Kudos stalwart “The Sopranos” has long prided itself on a lineup that’s strong and deep. It’s a group that mixes classically trained actors like James Gandolfini and Edie Falco with “regular guys” like Joseph R. Gannascoli, who says he learned acting by “riding the subways of Manhattan.”
Gannascoli started out as a bit player on the HBO show, but found himself the center of season six’s major storyline as a gay mob captain. “You don’t want to embarrass the show,” Gannascoli says. “If they don’t like what you’re doing, they don’t give you much to do and maybe even get rid of you.”

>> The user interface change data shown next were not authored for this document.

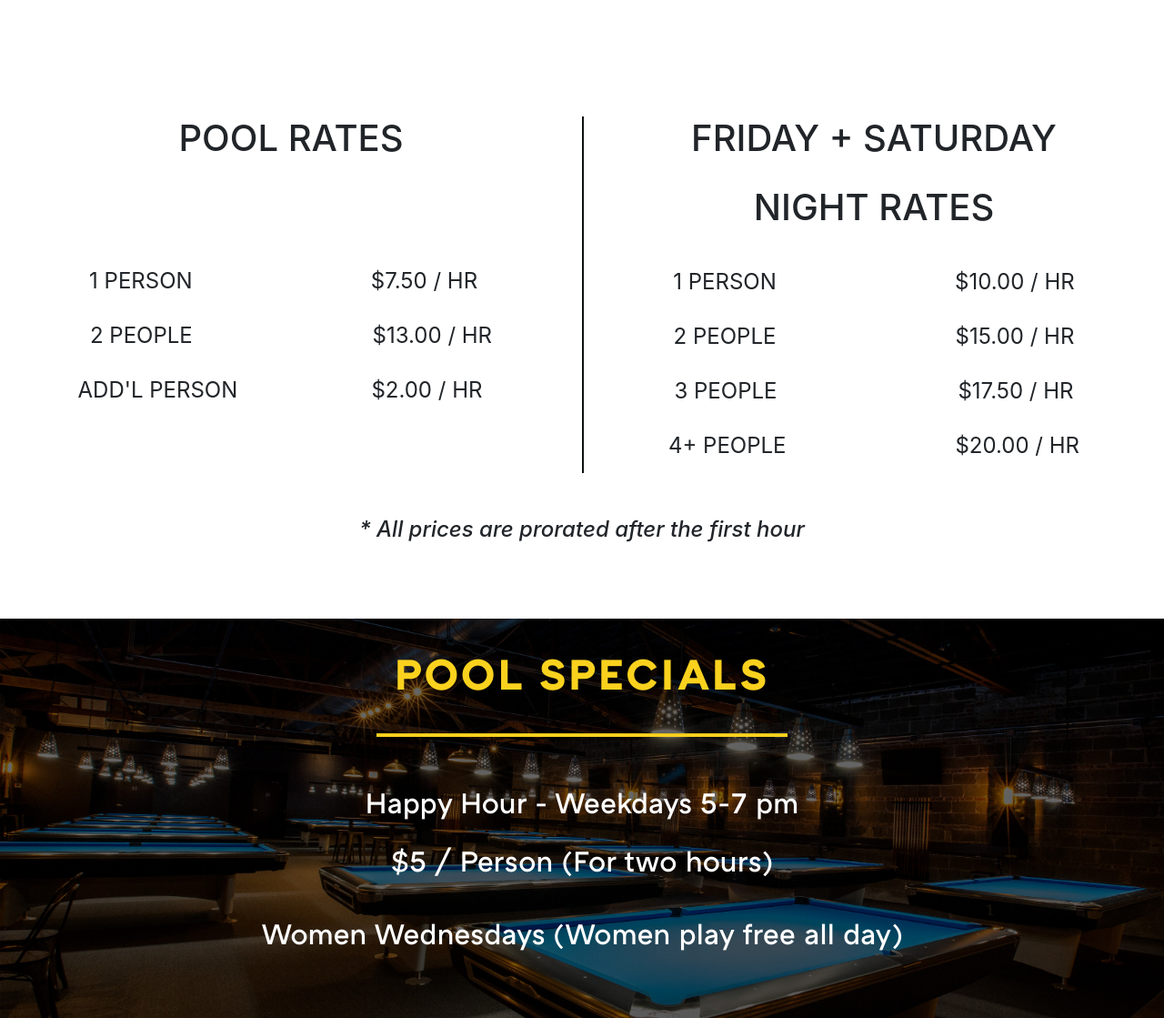
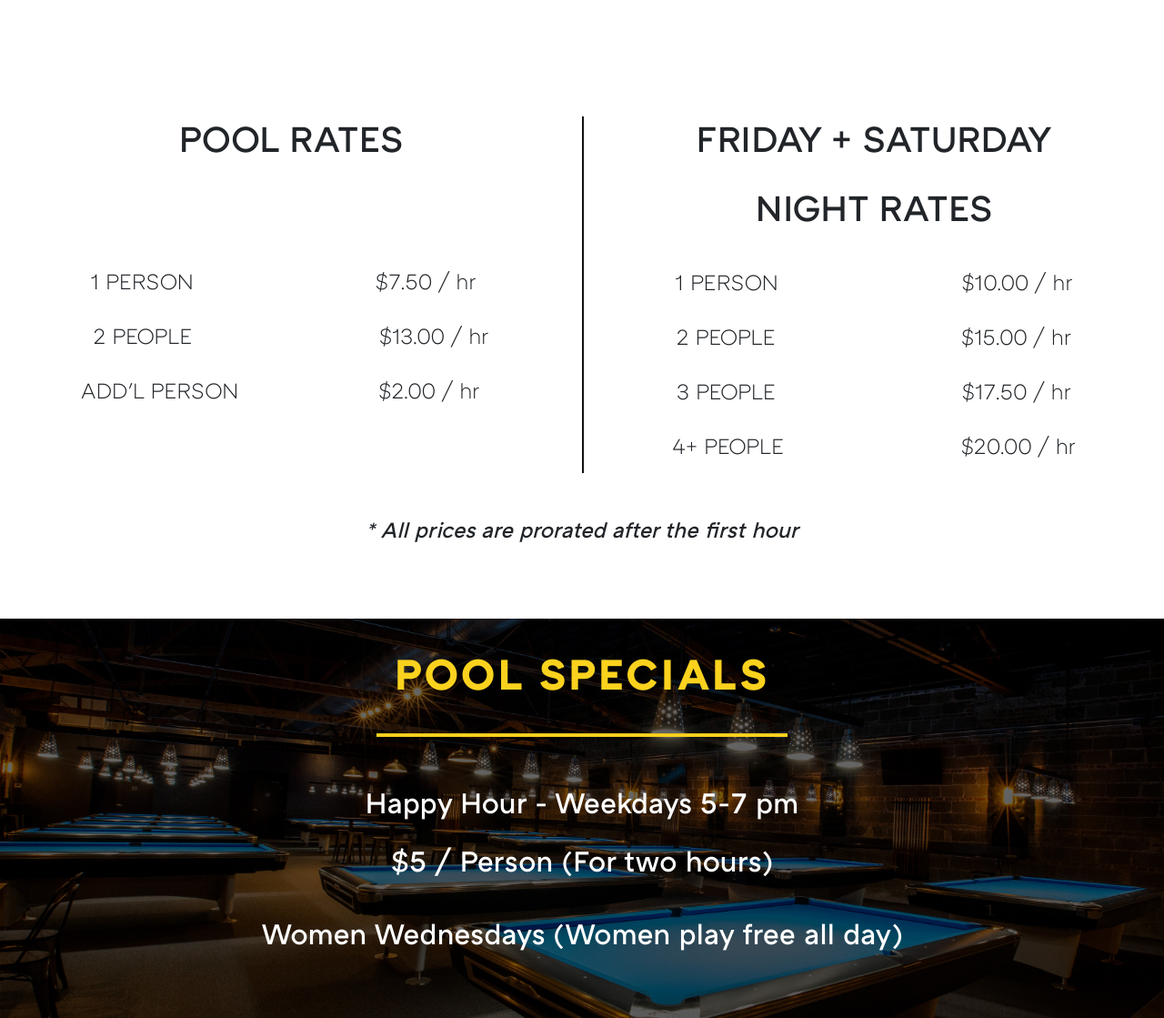
Before and after one commit to josephinelizl/sample, a PHP site: page /play.html in a window 1280 px wide. Shown: the part 480-1599 px from the top of the page at 91% size. Run offline with PHP 8.4, Linux system fonts and the light colour scheme; some libraries are stand-ins or nearby versions; some web fonts are replaced.

Commit message:
Change /HR to hr

```diff
--- a/css/tooplate-style.css
+++ b/css/tooplate-style.css
@@ -1038,11 +1038,16 @@ hr{
 
 
 .play-left h1{
+    font-family: surgefontmedium;
     padding-bottom: 2.37em;
 }
 
 .play-right{
     border-left: 2px solid #0e1111;
+}
+
+.play-right h1 {
+    font-family: surgefontmedium;
 }
 
 .flex-container{
@@ -1052,6 +1057,7 @@ hr{
 }
 
 .flex-content{
+    font-family: surgefontlighter;
     font-size: 1.5em;
     padding: .5em 1em;
 }
@@ -1069,6 +1075,7 @@ hr{
 }
 
 .play-sub-description{
+    font-family: surgefontmedium;
     text-align: center;
     padding-top: 2em;
 }
--- a/play.html
+++ b/play.html
@@ -95,17 +95,17 @@ http://www.tooplate.com/view/2096-individual
 
                       <div class="flex-container">
                          <div class="flex-content">1 PERSON</div>
-                         <div class="flex-content move-left">$7.50 / HR</div>
+                         <div class="flex-content move-left">$7.50 / hr</div>
                       </div>
 
                       <div class="flex-container">
                          <div class="flex-content">2 PEOPLE</div>
-                         <div class="flex-content">$13.00 / HR</div>
+                         <div class="flex-content">$13.00 / hr</div>
                       </div>
 
                       <div class="flex-container">
                          <div class="flex-content move-right">ADD'L PERSON</div>
-                         <div class="flex-content move-left-addl">$2.00 / HR</div>
+                         <div class="flex-content move-left-addl">$2.00 / hr</div>
                       </div>
                 </div> <!-- End of column -->
 
@@ -115,22 +115,22 @@ http://www.tooplate.com/view/2096-individual
 
                        <div class="flex-container">
                          <div class="flex-content">1 PERSON</div>
-                         <div class="flex-content">$10.00 / HR</div>
+                         <div class="flex-content">$10.00 / hr</div>
                        </div>
 
                        <div class="flex-container">
                          <div class="flex-content">2 PEOPLE</div>
-                         <div class="flex-content">$15.00 / HR</div>
+                         <div class="flex-content">$15.00 / hr</div>
                        </div>
 
                        <div class="flex-container">
                          <div class="flex-content">3 PEOPLE</div>
-                         <div class="flex-content">$17.50 / HR</div>
+                         <div class="flex-content">$17.50 / hr</div>
                        </div>
 
                        <div class="flex-container">
                          <div class="flex-content">4+ PEOPLE</div>
-                         <div class="flex-content">$20.00 / HR</div>
+                         <div class="flex-content">$20.00 / hr</div>
                        </div>
 
                 </div>  <!-- End of column -->
```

It was Gannascoli’s idea for his character to be gay, and he gave the writers the book “Murder Machine” as a jumping-off point.
This give-and-take between cast and writing staff is integral to the evolution of successful shows, says “Grey’s Anatomy” casting director Linda Lowy. “You’re banking on the fact that these actors are going to help lead you down the road as well,” she explains. “Their characters are going to change according to who you cast.”
Lowy, who — along with partner John Brace — mixed familiar faces like Patrick Dempsey with new ones like Chandra Wilson, says casting a TV show is a different challenge than a film because “on a pilot, you only have that little story and you could possibly have seven more years.”
Ultimately, it is the camaraderie an ensemble cast offers that makes it attractive to actors, whether they’re huge movie stars like Jack Nicholson or Cate Blanchett, theater mainstays like Rose, new faces like Breslin or just “regular guys” like Gannascoli.
Says Baddeley: “The thing about an ensemble cast is, it’s lovely for actors, because the movie isn’t resting on one person’s shoulders.”